Sutton

SUTTON, a township, in the parishes of BurghWallis and Campsall, union of Doncaster, Upper division of the wapentake of Osgoldcross, W. riding of York, 6¼ miles (N. by W.) from Doncaster; containing 133 inhabitants. It comprises by computation 730 acres. Rent-charges as commutations for the tithes have been awarded, namely, one of £113. 6. 8. to the impropriator, and one of £22. 13. 4. to the rector of Burgh-Wallis, who has also a glebe here of 24¼ acres. In 1723, Mrs. Middleton bequeathed 3½ acres of land for the poor.

Sutton

SUTTON, a township, in the parish of Kildwick, union of Keighley, E. division of the wapentake of Staincliffe and Ewcross, W. riding of York, 5 miles (W. N. W.) from Keighley; containing 1292 inhabitants. The township comprises by computation 2650 acres; a moor of nearly 1000 acres was inclosed in 1815, and a considerable portion of it has been brought into cultivation. The inhabitants are chiefly employed in the manufacture of worsted stuffs, which is carried on extensively in a factory belonging to Messrs. Thomas Bairston and Brothers, of Royds Hill. The village is neatly built of stone. A rent-charge of £33 has been awarded as a commutation for the vicarial tithes, and one of £46. 18. 6. for the appropriate, payable to the Dean and Chapter of Christ-Church, Oxford. There is a place of worship for Baptists.

Sutton-At-Hone (St. John the Baptist)

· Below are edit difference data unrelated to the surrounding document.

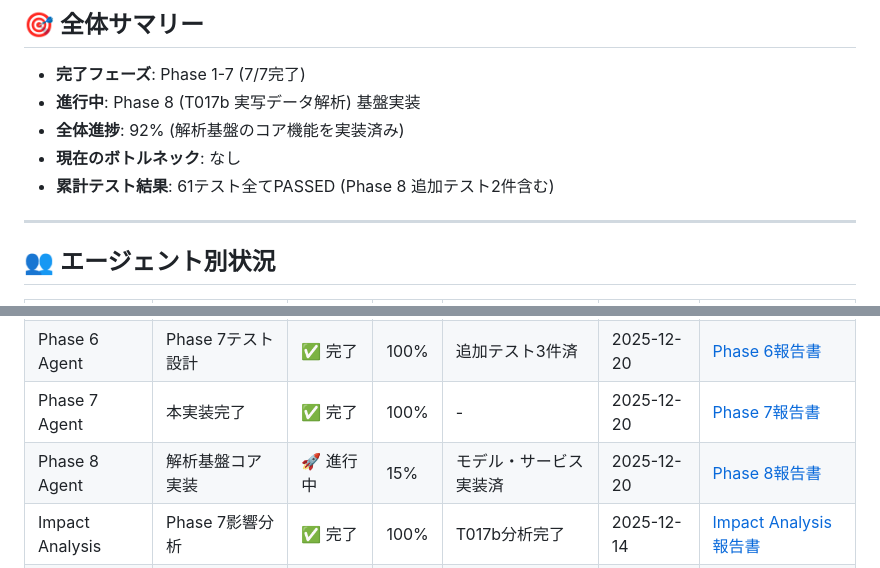
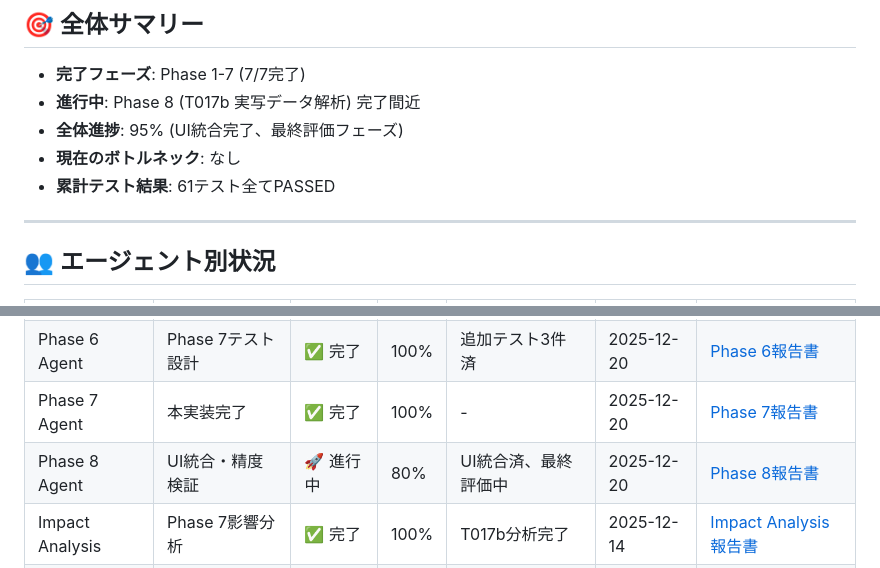
Before and after one commit to ToshiharuZZ/cuslist, a Markdown page: docs/project_status.md, 2 parts joined by grey strips. Drawn GitHub-style.

Commit message:
docs(phase8): update project status after UI integration

```diff
--- a/docs/project_status.md
+++ b/docs/project_status.md
@@ -8,10 +8,10 @@
 ## 🎯 全体サマリー
 
 - **完了フェーズ**: Phase 1-7 (7/7完了)
-- **進行中**: Phase 8 (T017b 実写データ解析) 基盤実装
-- **全体進捗**: 92% (解析基盤のコア機能を実装済み)
+- **進行中**: Phase 8 (T017b 実写データ解析) 完了間近
+- **全体進捗**: 95% (UI統合完了、最終評価フェーズ)
 - **現在のボトルネック**: なし
-- **累計テスト結果**: 61テスト全てPASSED (Phase 8 追加テスト2件含む)
+- **累計テスト結果**: 61テスト全てPASSED
 
 ---
 
@@ -26,7 +26,7 @@
 | Phase 5 Agent | ナビゲーション拡張 | ✅ 完了 | 100% | - | 2025-12-20 | [Phase 5報告書](reports/phase5_report.md) |
 | Phase 6 Agent | Phase 7テスト設計 | ✅ 完了 | 100% | 追加テスト3件済 | 2025-12-20 | [Phase 6報告書](reports/phase6_report.md) |
 | Phase 7 Agent | 本実装完了 | ✅ 完了 | 100% | - | 2025-12-20 | [Phase 7報告書](reports/phase7_report.md) |
-| Phase 8 Agent | 解析基盤コア実装 | 🚀 進行中 | 15% | モデル・サービス実装済 | 2025-12-20 | [Phase 8報告書](reports/phase8_report.md) |
+| Phase 8 Agent | UI統合・精度検証 | 🚀 進行中 | 80% | UI統合済、最終評価中 | 2025-12-20 | [Phase 8報告書](reports/phase8_report.md) |
 | Impact Analysis | Phase 7影響分析 | ✅ 完了 | 100% | T017b分析完了 | 2025-12-14 | [Impact Analysis報告書](reports/impact_analysis_report.md) |
 | Reviewer | - | ⏸️ 待機中 | - | レビュー依頼待ち | - | - |
 | Manager | Phase 7本実装指揮 | 🚀 進行中 | - | 進捗監視・承認 | 2025-12-20 | - |
```
Also changed, not shown: docs/reports/reviewer_report_phase8_ui.md (added, +21 -0 lines).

SUTTON-AT-HONE (St. John the Baptist), a parish, in the union of Dartford, hundred of Axton, Dartford, and Wilmington, lathe of Sutton-atHone, W. division of Kent, 2½ miles (S. by E.) from Dartford; containing, with the hamlet of Swanley, 1128 inhabitants. This parish, from which the lathe derives its name, is pleasantly situated on the river Darent, and is intersected by the road from Dartford to Seven-Oaks. It comprises 3587 acres, whereof 408 are in wood. The village, on the bank of the river, has an interesting appearance, and the surrounding scenery is agreeably diversified, and enlivened with some good houses, among which are Sutton Place and St. John's, the latter occupying the site of an ancient commandery. Near the northern extremity of the parish is Hawley House, a mansion of considerable antiquity. The paper manufacture is carried on. The living is a vicarage, valued in the king's books at £10; net income, £519; patrons and appropriators, the Dean and Chapter of Rochester. There is a vicarage-house, with a glebe of 22 acres. The church, an ancient structure with some portions in the decorated English style, was partly burnt down in 1615, having been accidentally fired by some persons while shooting bats. Here are places of worship for Baptists and Wesleyans; also an almshouse founded by Katherine Wrott, in 1596. Jeffrey Fitz-Piers, Earl of Essex, in the reign of Richard I. or of John, gave his estates in the parish, for the establishment and endowment of an hospital for three chaplains and thirteen brethren; and about the same time, Robert Basinge granted the manor to the Knights Hospitallers of St. John of Jerusalem.